Happy Thanksgiving

Happy Thanksgiving everyone! This was our first Thanksgiving at home and we cooked a feast!

Ready to eat!

Requiescat in Pace

Pat in the forest

Last year on Thanksgiving Day our family received the sad news that my uncle (also Siena’s Godfather) had passed away. He was 49. I owe much of who I am today to my Uncle Patrick’s active role in my formative years. I was also named after him.

Little Red Hen and I returned to California with our one-month-old baby to attend his funeral service, a beautiful Latin Requiem Mass. Even though she didn’t understand the concept of death, Siena was able to see her Godfather for the first time and say goodbye in her own way. She also brought hope and smiles to our grieving family. We later flew to Colorado to attend his burial. Patrick finally returned home.

While Thanksgiving Day will always be tainted by this sad event, I do have much to be thankful for – such as my uncle’s influence on me, his support and his example.

I wrote the eulogy for his funeral program and I would like to share that with you:

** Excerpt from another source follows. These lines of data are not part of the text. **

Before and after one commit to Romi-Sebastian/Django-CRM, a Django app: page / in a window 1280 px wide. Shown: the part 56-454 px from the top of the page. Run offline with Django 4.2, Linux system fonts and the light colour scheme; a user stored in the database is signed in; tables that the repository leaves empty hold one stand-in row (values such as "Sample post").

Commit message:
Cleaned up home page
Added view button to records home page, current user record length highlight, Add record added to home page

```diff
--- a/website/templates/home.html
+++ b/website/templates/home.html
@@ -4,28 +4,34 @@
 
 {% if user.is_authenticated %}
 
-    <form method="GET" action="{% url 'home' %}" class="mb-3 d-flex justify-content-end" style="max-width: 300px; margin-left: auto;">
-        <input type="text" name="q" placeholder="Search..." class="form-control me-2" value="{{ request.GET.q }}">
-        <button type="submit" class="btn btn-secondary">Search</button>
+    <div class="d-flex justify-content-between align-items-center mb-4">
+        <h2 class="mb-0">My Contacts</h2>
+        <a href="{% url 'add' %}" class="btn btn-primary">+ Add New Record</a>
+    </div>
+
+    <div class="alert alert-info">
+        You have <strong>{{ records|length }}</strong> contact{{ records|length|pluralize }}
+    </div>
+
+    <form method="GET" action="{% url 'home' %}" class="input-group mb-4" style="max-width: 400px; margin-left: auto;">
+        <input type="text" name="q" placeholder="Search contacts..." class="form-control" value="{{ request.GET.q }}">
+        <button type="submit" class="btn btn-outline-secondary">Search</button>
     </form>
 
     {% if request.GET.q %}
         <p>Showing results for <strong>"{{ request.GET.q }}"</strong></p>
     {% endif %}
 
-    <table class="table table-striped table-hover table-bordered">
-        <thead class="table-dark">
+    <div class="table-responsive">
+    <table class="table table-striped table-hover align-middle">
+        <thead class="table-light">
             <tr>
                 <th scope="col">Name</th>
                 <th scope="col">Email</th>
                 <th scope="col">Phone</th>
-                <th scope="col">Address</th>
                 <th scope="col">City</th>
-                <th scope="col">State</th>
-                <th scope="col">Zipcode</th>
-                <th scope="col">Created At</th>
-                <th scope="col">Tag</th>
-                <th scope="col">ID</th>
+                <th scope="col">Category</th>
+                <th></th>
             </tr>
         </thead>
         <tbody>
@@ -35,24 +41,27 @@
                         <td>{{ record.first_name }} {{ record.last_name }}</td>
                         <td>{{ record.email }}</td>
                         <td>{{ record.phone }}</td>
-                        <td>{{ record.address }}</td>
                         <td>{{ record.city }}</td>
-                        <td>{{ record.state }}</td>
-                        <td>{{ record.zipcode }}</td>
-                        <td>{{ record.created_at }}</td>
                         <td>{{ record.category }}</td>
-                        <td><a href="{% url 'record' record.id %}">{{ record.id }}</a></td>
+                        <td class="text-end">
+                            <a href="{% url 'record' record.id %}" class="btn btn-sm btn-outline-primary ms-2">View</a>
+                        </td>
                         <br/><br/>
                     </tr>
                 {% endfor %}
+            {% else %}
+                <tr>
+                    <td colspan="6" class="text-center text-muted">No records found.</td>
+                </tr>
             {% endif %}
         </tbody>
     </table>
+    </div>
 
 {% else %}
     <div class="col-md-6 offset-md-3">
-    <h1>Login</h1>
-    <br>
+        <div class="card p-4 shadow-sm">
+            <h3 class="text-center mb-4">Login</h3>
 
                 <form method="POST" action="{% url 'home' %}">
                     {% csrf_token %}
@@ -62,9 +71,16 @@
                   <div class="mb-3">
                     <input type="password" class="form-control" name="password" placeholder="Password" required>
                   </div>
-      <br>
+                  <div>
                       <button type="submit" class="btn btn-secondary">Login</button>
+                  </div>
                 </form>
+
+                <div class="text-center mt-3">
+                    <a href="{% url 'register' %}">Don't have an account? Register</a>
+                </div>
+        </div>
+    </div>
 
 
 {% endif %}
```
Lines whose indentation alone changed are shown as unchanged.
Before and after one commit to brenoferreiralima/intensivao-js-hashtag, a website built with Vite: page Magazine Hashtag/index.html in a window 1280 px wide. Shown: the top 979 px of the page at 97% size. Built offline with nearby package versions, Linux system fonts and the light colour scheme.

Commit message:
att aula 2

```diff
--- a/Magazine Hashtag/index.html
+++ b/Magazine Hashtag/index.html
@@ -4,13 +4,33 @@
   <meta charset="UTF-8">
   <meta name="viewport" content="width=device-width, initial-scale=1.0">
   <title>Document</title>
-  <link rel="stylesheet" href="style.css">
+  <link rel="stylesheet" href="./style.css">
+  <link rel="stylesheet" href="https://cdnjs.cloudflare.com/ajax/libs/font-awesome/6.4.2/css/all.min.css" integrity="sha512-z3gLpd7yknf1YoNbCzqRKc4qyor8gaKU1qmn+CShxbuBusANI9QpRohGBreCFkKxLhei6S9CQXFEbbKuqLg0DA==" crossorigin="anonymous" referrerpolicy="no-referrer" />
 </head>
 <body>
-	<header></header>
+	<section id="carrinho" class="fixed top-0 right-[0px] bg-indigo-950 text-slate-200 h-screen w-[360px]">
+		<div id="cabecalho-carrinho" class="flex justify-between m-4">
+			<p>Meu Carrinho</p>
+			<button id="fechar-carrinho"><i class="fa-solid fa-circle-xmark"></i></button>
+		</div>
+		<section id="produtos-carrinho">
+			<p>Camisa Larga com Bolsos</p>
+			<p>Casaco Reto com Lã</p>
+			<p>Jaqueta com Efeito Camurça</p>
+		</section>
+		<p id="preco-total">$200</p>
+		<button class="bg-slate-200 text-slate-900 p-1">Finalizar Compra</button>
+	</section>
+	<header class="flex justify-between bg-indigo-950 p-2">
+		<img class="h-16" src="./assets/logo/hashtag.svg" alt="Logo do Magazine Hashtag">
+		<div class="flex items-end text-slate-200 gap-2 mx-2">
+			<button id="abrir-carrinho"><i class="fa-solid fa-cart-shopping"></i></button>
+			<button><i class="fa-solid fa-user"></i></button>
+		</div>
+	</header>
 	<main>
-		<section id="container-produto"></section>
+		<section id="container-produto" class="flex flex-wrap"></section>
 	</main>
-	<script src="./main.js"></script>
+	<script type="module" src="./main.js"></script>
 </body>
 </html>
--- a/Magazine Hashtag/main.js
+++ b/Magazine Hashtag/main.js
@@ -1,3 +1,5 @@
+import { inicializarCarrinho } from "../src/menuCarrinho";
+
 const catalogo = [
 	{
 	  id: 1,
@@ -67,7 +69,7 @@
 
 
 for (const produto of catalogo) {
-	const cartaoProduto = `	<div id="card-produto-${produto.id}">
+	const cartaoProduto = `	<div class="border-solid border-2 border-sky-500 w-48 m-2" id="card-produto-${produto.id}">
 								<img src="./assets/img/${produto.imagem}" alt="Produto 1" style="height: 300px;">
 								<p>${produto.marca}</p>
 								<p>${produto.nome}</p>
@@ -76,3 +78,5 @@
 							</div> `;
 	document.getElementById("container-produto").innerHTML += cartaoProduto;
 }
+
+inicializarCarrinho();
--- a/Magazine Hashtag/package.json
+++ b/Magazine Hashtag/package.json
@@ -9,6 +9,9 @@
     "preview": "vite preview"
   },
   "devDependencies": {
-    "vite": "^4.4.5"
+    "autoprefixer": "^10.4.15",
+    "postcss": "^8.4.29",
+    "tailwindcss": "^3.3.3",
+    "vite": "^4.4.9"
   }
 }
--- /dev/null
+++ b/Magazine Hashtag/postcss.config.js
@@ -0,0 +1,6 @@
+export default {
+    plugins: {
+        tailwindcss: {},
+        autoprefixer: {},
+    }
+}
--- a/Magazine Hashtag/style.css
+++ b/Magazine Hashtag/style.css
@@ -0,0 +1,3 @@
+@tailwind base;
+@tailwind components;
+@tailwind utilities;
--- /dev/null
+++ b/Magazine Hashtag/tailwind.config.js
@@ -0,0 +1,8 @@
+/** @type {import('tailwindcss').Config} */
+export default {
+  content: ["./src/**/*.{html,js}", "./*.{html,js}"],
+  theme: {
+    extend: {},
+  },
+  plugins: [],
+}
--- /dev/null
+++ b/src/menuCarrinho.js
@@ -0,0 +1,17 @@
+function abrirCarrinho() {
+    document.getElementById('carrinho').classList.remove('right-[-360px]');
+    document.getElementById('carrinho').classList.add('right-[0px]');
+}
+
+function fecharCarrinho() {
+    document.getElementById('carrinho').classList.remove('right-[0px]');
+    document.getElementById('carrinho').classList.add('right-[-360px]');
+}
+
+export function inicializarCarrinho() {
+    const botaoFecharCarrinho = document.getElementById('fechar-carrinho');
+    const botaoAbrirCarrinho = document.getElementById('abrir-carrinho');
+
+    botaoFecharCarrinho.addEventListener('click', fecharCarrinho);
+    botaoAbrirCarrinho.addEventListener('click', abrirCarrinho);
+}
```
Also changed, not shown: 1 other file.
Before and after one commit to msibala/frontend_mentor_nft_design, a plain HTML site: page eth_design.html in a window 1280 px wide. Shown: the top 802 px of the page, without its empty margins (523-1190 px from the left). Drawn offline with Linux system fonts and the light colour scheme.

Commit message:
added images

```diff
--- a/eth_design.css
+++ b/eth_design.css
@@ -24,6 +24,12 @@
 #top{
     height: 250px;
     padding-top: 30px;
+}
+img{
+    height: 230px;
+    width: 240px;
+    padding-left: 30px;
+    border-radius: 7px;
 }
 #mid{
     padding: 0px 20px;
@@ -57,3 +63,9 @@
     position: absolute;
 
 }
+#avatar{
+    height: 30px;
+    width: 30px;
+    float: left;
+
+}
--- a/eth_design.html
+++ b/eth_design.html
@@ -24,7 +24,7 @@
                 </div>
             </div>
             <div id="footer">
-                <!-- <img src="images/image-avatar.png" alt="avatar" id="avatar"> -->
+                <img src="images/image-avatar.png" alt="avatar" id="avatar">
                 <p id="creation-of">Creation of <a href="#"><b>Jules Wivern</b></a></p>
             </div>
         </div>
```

Patrick was well known for his love of the rugged wilderness. It was here that he ventured as a young man and longed to revisit as an adult. It was here that he felt the closest to God and the most in touch with himself. Patrick was a student of American history, learning the forgotten ways of the Native Americans and survival techniques used by the early fur traders. However, just reading about these remarkable times never satisfied him. He lived his passion and used his immense knowledge of wilderness survival to venture into the mountains with a rifle and a few basic tools. In an act that would have left many frozen and starving on the mountainside, Patrick was at one with the wilderness and returned to civilization at the time of his choosing. Hunting, fishing, and exploring the Rocky Mountains are among his fondest memories, in solitude and with those he loved. The unexplored and wild reaches of our nation’s backcountry, he often remarked, was a perfect reflection of God’s majesty.

Patrick’s Roman Catholic faith was as solid as the Rocky Mountains he loved. His trust in our Lord and His Church was unwavering. From this solid foundation, he derived great strength that he drew upon throughout his life. This inner strength was reflected outward in the form of uncompromising integrity, trustworthiness, and a compassionate demeanor. These attributes echoed in everything he did, from his personal relationships to his business activities. Like his father, he was known as a man of honor who commanded respect.

Perhaps it was Patrick’s inner strength that formed a beacon of hope for so many whose lives he touched. Perhaps it was his jolly sense of humor or his limitless stories about mountain expeditions that so entranced family and friends. Whatever the reason, he was immensely likable. All those who interacted with Patrick learned about themselves in the process. Children and adults alike found their sense of adventure as he conveyed in dramatic prose his many exploits. Wayward souls found in Patrick a well of strength, a role model, and a guiding light. His life experience and great wisdom were gifts he imparted onto his friends and anyone who sought advice or needed help. His family was infinitely blessed by his kindness, love and support, knowing that they could count on him to make time for their needs. Fulfilling a promise to his father, he spent his final days caring for his beloved mother, always her guardian. Patrick was a gift to us all.

Patrick lived his life for others, often at the expense of pursuing his own dreams. He frequently spoke of his desire to return to the mountains and build a cabin on a few acres of his own. He is there now, camping on a rugged moonlit peak with his outfitters tent and a blazing fire. He is looking down on us with a smile. His spirit and his memory are that of a grizzly bear: strong and enduring. He will be sorely missed.

Rest in Peace Uncle Pat.

Happy First Thanksgiving Siena!

Grandma Betty bought Siena a bib that says My Little Turkey, partly because my Aunt R used to call us “little turkeys” as kids. My sister J spent the day with us the Tuesday before Thanksgiving and took some photos of Siena in that bib and an orange dress…which I *thought* would be her Thanksgiving outfit.

Then on Wednesday a package arrived from my friend Tricia and it included a different turkey bib, a Thanksgiving sleeper, plus a rubber duckie dressed like a pilgrim! When Thursday came, both bibs came in handy and the outfit was a hit!